Released in the summer season of 1994 by Universal from producer Brian Grazer, The Cowboy Way is a slight comedy action film in the vein of Crocodile Dundee, but even in 1994 it felt outdated and unremarkable.
Two cowboys from New Mexico go to New York City to locate a friend who might be involved in a human trafficking scheme.
Sonny (Kiefer Sutherland) and Pepper (Woody Harrelson) have been friends for life, but a recent turn of events has made them uneasy allies. Their lives in New Mexico consist of rodeos, romancing married women, and competing in tournaments, but when a friend of theirs – an old Cuban codger whose daughter has been human trafficked to New York City – disappears without a trace while trying to rescue his daughter, Sonny and Pepper reluctantly team up once again to try to find their old pal, and maybe get a lead on where his daughter might be. When they get to New York, they find resistance at every turn – especially from a nightclub owner (played by Dylan McDermott) and sweatshop factory overlord – when they start asking questions.
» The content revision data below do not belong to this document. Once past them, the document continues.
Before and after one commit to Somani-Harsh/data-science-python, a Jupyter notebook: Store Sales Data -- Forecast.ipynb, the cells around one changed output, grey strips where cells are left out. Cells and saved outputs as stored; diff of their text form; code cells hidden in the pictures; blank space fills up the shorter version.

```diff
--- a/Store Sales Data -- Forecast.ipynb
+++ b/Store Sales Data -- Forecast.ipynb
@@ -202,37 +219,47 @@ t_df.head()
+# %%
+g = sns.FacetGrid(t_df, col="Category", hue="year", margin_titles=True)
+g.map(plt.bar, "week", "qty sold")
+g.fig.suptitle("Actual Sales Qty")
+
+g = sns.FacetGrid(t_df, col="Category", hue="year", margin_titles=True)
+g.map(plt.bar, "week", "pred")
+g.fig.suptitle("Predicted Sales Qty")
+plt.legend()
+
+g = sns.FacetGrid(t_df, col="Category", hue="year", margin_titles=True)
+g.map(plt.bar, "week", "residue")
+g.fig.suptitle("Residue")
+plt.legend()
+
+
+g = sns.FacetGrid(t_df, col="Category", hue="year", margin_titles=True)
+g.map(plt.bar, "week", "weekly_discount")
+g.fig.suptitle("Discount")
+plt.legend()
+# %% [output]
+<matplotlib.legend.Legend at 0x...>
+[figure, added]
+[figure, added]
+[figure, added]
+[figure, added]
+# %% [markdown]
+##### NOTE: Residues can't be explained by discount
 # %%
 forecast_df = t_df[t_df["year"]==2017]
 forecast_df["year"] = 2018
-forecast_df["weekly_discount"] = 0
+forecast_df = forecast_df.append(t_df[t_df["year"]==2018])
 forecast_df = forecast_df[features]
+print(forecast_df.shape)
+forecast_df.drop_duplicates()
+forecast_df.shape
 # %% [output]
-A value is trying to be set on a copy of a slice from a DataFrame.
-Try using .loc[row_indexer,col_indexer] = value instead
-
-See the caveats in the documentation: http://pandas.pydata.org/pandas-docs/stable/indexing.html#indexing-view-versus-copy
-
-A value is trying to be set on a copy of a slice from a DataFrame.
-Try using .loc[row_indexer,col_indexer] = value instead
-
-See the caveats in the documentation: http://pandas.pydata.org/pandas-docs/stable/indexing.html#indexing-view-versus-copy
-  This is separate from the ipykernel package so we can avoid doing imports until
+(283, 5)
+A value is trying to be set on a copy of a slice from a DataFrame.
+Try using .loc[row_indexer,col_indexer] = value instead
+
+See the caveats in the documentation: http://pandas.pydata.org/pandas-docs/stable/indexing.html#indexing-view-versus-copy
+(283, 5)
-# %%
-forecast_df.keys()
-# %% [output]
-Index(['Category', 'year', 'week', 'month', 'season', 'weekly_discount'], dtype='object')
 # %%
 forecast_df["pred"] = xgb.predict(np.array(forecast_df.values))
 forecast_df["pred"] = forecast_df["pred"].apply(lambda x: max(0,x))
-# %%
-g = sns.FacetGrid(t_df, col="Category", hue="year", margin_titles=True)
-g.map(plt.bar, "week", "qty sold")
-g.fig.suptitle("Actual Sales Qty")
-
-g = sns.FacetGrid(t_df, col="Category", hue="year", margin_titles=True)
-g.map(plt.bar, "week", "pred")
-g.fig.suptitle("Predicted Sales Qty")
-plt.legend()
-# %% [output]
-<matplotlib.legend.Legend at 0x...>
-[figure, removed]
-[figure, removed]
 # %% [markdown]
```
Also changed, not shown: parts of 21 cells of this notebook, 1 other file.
These guys aren’t just fish out of water, they’re cowboys rustling up dust in someone else’s backyard. They get into all sorts of trouble when they realize their friend was murdered (no surprise by whom), and with some help from a horse-riding police officer (played by Ernie Hudson) these rascals are going to show The Big Apple “the cowboy way” of getting things done!
Released in the summer season of 1994 by Universal from producer Brian Grazer, The Cowboy Way is a slight comedy action film in the vein of Crocodile Dundee, but even in 1994 it felt outdated and unremarkable. It’s a fun movie simply because Harrelson and Sutherland play well against each other and made a good on-screen team, but feels more or less like a direct-to-video movie now. In saying that, it makes me wonder why Universal hasn’t made a DTV sequel like they do with so many of their properties. I mean, heck, they even recently made a DTV sequel to Bulletproof! I saw this film theatrically in ’94, so it has a little nostalgia factor going for it on my end, but I suppose if you’re looking for something completely unsophisticated with two appealing stars it may be a fun viewing experience for you. Directed by John Badham protégé Gregg Champion.
Mill Creek’s new Blu-ray edition of The Cowboy Way comes to HD for the first time on disc, and truth be said, I found the transfer to be about on par with Universal’s DVD edition from close to two decades ago. There was a lack of clarity and sharpness to the transfer, and it could have used a bit of restoring. No special features are included.